[Before-and-after change records]
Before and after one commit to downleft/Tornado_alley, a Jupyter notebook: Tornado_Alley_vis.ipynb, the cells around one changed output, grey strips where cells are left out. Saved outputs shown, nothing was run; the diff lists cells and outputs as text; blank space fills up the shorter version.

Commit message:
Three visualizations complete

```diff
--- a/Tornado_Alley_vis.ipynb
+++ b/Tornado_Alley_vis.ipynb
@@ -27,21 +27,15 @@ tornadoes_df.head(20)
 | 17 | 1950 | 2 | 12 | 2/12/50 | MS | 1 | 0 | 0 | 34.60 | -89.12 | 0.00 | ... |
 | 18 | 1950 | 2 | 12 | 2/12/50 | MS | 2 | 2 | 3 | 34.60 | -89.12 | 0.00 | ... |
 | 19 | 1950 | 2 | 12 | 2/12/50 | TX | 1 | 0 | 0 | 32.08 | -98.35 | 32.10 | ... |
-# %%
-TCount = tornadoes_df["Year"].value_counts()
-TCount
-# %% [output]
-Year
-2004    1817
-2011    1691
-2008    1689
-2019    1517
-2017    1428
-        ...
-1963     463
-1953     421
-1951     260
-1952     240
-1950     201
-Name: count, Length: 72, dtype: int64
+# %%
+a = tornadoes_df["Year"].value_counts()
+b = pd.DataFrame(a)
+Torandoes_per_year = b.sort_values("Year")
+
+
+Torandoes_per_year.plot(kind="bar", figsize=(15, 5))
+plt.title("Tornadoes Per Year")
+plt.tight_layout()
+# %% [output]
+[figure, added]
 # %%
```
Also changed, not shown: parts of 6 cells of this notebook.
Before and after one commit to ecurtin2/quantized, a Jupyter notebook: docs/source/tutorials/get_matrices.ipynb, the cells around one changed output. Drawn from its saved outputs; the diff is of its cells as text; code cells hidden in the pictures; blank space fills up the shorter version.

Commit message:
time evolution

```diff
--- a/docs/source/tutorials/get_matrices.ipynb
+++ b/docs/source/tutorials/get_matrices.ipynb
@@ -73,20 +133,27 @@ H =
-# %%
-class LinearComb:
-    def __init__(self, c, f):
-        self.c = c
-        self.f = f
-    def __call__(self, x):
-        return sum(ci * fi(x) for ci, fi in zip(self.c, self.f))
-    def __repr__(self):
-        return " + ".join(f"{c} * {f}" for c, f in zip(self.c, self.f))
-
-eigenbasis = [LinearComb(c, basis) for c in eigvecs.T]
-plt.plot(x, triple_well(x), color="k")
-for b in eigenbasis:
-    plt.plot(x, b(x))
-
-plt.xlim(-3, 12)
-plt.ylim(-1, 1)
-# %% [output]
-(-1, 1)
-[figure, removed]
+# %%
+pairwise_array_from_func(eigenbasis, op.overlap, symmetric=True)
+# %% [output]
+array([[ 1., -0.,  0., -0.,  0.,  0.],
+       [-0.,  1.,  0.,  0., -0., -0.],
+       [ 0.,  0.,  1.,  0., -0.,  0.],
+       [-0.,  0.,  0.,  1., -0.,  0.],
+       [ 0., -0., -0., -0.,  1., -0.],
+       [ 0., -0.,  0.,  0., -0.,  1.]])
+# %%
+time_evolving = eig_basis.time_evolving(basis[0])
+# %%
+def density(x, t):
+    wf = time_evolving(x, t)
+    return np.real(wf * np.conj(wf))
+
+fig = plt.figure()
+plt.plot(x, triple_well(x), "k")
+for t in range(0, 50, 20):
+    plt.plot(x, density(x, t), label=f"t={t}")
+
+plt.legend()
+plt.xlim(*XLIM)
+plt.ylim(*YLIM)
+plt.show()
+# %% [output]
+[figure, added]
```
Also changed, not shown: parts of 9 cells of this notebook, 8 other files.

• Directions:
Lines holding the word "TCount" are the answer; copy every one from the records above.

• Result of the exercise:
-TCount = tornadoes_df["Year"].value_counts()
-TCount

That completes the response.